Adam Smith on War
Adam Smith used to be at Balliol, which was my college for most of my fifteen years in Oxford, before he left in 1746 to do 'less drinking and more thinking'. In 1776, he more or less invented economics with what Borders, if it had a clue, would no doubt describe as the 'Enlightenment Classic', The Wealth of Nations.
Like many great works, Smith's words contain quotes that challenge any simplistic reading of his ideas. So, for instance, the apostle of markets and commerce warned citizens to be wary of concentrations of capital and of business as an ongoing conspiracy against the public. Smith pointed out that those who profess to trade for the public good are often neither public nor good. You can, on the morning that McDonalds contemplated being offered the sponsorship of British hospitals, read Milton Friedman on Smith's view of business in a semi-mad lecture here.
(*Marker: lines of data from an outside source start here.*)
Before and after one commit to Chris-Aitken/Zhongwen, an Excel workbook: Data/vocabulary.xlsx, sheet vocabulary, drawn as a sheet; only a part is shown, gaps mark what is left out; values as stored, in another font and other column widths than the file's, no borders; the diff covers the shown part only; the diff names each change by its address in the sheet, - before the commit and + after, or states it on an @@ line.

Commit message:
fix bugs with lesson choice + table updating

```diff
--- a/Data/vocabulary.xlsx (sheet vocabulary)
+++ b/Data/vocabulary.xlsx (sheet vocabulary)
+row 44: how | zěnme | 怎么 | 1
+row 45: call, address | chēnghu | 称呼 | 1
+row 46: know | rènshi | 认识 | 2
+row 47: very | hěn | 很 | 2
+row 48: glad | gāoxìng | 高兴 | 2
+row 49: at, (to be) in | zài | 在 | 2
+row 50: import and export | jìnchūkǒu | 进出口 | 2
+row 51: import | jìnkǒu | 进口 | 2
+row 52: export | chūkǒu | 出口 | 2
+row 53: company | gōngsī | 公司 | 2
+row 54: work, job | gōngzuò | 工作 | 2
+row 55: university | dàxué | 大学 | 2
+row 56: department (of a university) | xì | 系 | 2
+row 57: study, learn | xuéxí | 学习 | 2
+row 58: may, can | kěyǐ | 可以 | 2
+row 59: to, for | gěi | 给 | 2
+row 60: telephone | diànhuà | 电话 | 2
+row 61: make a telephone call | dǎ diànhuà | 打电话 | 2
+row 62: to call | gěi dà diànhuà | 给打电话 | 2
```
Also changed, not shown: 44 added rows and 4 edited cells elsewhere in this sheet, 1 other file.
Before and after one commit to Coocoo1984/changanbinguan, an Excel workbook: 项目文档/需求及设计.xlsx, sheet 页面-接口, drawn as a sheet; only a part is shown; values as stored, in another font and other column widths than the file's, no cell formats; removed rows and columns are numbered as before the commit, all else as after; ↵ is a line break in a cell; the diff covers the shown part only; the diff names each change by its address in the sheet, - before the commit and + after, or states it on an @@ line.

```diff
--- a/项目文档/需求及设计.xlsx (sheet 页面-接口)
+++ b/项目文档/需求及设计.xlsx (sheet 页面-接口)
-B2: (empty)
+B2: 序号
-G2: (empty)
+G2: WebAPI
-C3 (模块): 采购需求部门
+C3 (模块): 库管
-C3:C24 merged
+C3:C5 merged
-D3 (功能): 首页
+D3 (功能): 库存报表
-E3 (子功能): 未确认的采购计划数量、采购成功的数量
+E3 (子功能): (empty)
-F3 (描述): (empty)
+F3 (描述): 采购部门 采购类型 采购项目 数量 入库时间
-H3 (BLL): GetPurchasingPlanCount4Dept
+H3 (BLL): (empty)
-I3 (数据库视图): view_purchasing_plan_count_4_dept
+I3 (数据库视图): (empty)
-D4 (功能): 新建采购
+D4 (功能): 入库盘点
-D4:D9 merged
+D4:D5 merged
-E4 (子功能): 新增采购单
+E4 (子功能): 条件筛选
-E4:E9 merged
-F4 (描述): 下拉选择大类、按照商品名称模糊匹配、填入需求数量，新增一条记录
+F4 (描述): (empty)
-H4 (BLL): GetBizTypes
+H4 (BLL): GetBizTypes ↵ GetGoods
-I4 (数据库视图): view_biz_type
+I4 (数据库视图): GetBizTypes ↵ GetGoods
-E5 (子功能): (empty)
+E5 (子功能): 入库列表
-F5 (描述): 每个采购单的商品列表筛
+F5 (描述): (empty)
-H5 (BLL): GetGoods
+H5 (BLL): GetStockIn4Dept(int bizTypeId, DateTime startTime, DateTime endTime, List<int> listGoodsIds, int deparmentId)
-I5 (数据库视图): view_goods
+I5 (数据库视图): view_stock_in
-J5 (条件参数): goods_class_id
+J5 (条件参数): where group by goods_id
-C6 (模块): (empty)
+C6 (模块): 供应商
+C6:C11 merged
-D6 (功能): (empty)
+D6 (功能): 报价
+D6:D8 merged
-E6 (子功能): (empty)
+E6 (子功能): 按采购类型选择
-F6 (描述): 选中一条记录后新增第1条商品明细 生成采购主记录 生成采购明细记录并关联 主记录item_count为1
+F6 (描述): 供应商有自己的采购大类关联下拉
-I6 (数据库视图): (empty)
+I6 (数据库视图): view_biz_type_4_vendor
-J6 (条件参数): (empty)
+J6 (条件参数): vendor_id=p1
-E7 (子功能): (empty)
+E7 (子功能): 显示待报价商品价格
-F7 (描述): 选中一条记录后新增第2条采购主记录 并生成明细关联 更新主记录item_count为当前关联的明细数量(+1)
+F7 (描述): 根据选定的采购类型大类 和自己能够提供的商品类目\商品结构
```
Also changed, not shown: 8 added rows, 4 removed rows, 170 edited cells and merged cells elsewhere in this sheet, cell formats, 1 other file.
This Good Friday Morning, recalling the Iraq War, both Glenn Greenwald, the liberal American constitutional lawyer and journalist, and Don Boudreaux at Cafe Hayek, the free-market website, have found another quote from Smith. It details the position of supporters of Imperial Wars. It is very worth thinking about;
In great empires the people who live in the capital, and in the provinces remote from the scene of action, feel, many of them, scarce any inconveniency from the war; but enjoy, at their ease, the amusement of reading in the newspapers the exploits of their own fleets and armies. To them this amusement compensates the small difference between the taxes which they pay on account of the war, and those which they had been accustomed to pay in time of peace. They are commonly dissatisfied with the return of peace, which puts an end to their amusement, and to a thousand visionary hopes of conquest and national glory from a longer continuance of the war.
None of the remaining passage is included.